That being said, firms using InterAction are 22% more likely to indicate complicated interfaces as a reason behind low CRM utilization when compared to those respondents with ContactEase. InterAction users are also 24% more likely to report a high level of data entry as inhibitive of utilization than ContactEase users are.
Another noteworthy observation is that firms using InterAction reported greater instances of these technical shortcomings than the market as a whole did, and ContactEase users were less likely than the average respondent to indicate these problems.
Figure IX should not be interpreted to mean that marketing and business development professionals believe that InterAction’s interface is more complicated than ContactEase’s in direct comparison. To gather information such as this, respondents who have used both would need to be asked which one is more complicated. Rather, the data in Figure IX measure survey takers’ impression of their own CRM platform, and it happens to be the case that those using InterAction, on average, are more likely to label its interface as complicated compared to those using ContactEase.
A Question of ROI

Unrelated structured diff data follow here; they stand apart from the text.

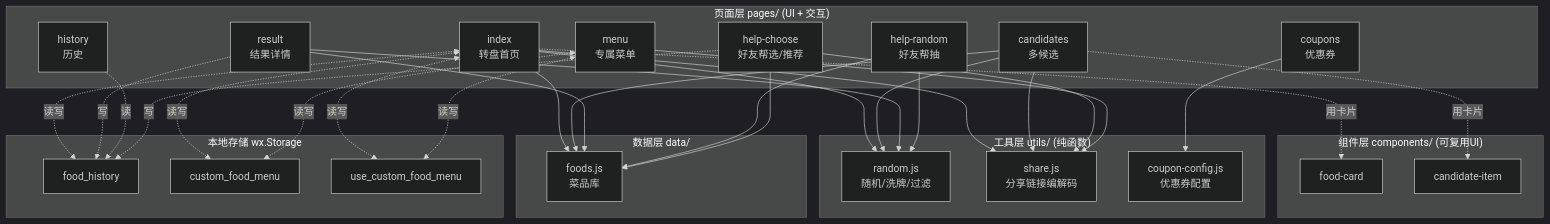
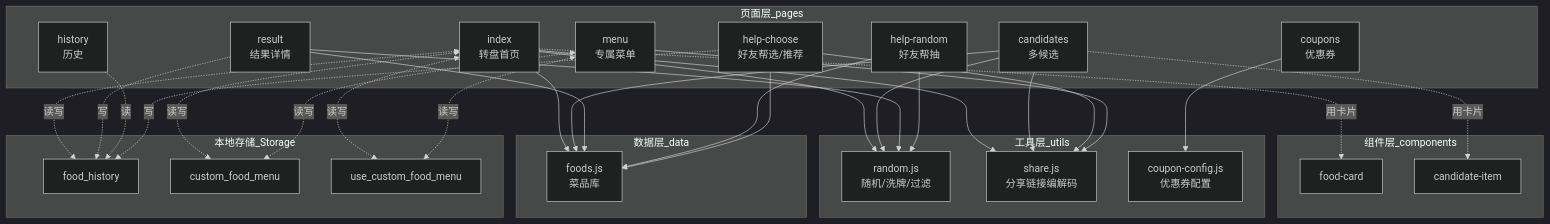
Before and after one commit to yps-change/wechat-miniprogram: the first of 5 diagrams in ARCHITECTURE.md, drawn with Mermaid (dark theme). The commit also changed 1 other file, not shown here.

Commit message:
docs: 修复Mermaid在旧版本(8.8.3)下subgraph标题带括号导致的语法报错

````diff
--- a/ARCHITECTURE.md
+++ b/ARCHITECTURE.md
@@ -30,51 +30,51 @@
 ```mermaid
 graph TD
-  subgraph P["页面层 pages/ (UI + 交互)"]
+  subgraph 页面层_pages
     idx["index<br/>转盘首页"]
     res["result<br/>结果详情"]
     cand["candidates<br/>多候选"]
     menu["menu<br/>专属菜单"]
     his["history<br/>历史"]
     hr["help-random<br/>好友帮抽"]
     hc["help-choose<br/>好友帮选/推荐"]
     cp["coupons<br/>优惠券"]
   end
 
-  subgraph C["组件层 components/ (可复用UI)"]
+  subgraph 组件层_components
     fc["food-card"]
     ci["candidate-item"]
   end
 
-  subgraph U["工具层 utils/ (纯函数)"]
+  subgraph 工具层_utils
     rnd["random.js<br/>随机/洗牌/过滤"]
     shr["share.js<br/>分享链接编解码"]
     cfg["coupon-config.js<br/>优惠券配置"]
   end
 
-  subgraph D["数据层 data/"]
+  subgraph 数据层_data
     foods["foods.js<br/>菜品库"]
   end
 
-  subgraph S["本地存储 wx.Storage"]
+  subgraph 本地存储_Storage
     st1["food_history"]
     st2["custom_food_menu"]
     st3["use_custom_food_menu"]
   end
 
   idx --> rnd & shr & foods
   cand --> rnd & shr & foods
   res --> rnd & foods
   hr --> rnd & foods
   hc --> shr & foods
   menu --> shr
   cp --> cfg
 
   idx -.用卡片.-> fc
   cand -.用卡片.-> ci
 
   idx <-.读写.-> st1 & st2 & st3
   res -.写.-> st1
   menu <-.读写.-> st2 & st3
   his -.读.-> st1
   hc -.写.-> st1
 ```
````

Like any investment made in business development or marketing, CRM is only as good as the ultimate return that it garners for the firm. Implementing a CRM platform not only entails the costly licensure of the actual platform, but it also often requires training to use it correctly. When fully implemented, combined costs can swell to five figures or even six figures for larger firms.
Despite the fact that 73% of firms have CRM, most firms are in a poor position to effectively measure its resultant ROI. One of the last questions in the survey asked participants to rank the level of quantifiable ROI their firm’s CRM has generated. An option was also provided for those firms without sufficient data to effectively assess ROI. Figure X below compares the responses to this question with those of our 2015 study.
The majority of firms indicated that they lack sufficient quantifiable data to determine whether their investment in a CRM platform has led to a measurable return. Particular emphasis was put on quantifiable data due to the oftentimes subjective nature of measuring ROI for various initiatives (used by marketing and business development staff). It is the firm belief of this paper’s authors that soft, anecdotal assessment metrics are unable to compare with more objective data indicators such as originations, new matters opened, and total revenue figures. And given the significant investment needed to fully implement a CRM initiative, the lack of objective quantifiable data tracking is cause for concern.
Encouragingly, firms have improved their ability to measure quantifiable ROI since last year. The instance of respondents who indicated they had insufficient quantifiable data to calculate ROI decreased by 9% this year, and firms that indicated a high ROI increased by 5%. Marketing and business development professionals should endeavor to find more ways to quantify this metric, especially if they wish to emphasize the value of CRM and encourage its utilization by lawyers.